When natural gas prices rise above USD20 per million BTU, the FRAMES study showed that the optimal method of hydrogen production becomes a mix of electrolysis-produced hydrogen from electricity supplied by a combination of renewables and conventional nuclear power plants and thermal processes that can eventually be supplied by advanced high-temperature reactors.

FRAMES, which is still under development, is currently being used for internal IAEA analyses of integrated energy systems. It provides quantitative analyses on nuclear power's potential benefits to present and future electricity systems, which is of particular interest for countries pursuing or considering nuclear power as part of their solution to meet net-zero goals.

The model evaluates short- and long-term impacts on overall carbon emissions, structure of the generation mix and cost of electricity provision, which helps to inform the economic impacts of achieving various CO2 emission targets. Additionally, FRAMES can support technical analyses involving the optimal grid integration of advanced nuclear technologies - such as small modular reactors, microreactors and fast reactors - as well as non-electric applications of nuclear energy.

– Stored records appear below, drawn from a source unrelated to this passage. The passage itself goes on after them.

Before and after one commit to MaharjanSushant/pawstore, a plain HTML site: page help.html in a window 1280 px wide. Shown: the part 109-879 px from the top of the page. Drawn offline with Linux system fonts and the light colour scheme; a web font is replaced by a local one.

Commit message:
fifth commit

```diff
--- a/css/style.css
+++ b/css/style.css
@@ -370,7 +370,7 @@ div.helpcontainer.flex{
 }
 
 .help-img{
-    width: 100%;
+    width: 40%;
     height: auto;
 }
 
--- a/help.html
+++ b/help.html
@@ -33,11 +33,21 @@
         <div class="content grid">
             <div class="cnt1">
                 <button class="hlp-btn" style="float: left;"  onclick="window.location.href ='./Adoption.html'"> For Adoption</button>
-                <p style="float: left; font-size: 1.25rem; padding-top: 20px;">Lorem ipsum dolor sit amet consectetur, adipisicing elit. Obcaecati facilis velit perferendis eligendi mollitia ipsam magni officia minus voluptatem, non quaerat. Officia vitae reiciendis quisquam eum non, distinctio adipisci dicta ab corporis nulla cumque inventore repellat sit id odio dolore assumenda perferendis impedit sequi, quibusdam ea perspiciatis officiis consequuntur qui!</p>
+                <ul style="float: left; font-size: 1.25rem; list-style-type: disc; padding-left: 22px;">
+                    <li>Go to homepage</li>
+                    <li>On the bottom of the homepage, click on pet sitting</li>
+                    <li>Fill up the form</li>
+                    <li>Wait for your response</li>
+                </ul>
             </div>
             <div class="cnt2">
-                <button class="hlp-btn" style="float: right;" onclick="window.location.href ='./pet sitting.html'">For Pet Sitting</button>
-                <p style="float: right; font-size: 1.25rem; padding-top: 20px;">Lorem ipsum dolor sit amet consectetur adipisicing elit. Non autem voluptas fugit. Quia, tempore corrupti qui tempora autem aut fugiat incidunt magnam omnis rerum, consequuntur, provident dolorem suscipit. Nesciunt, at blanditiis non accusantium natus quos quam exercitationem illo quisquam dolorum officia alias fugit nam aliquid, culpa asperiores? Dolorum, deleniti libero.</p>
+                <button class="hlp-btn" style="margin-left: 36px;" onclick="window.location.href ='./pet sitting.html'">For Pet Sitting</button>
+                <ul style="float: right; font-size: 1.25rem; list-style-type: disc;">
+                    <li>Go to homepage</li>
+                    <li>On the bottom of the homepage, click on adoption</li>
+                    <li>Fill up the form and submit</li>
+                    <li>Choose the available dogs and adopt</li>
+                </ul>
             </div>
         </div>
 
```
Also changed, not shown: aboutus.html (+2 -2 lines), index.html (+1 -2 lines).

The FRAMES study comes ahead of the COP26 climate change conference, where the IAEA will hold several events to underscore nuclear energy's contribution to achieving the goals of the Paris Agreement and Agenda 2030 for Sustainable Development. It said clean hydrogen is increasingly seen as having a key role in the clean energy transition as part of a reliable low-carbon energy mix.

Researched and written by World Nuclear News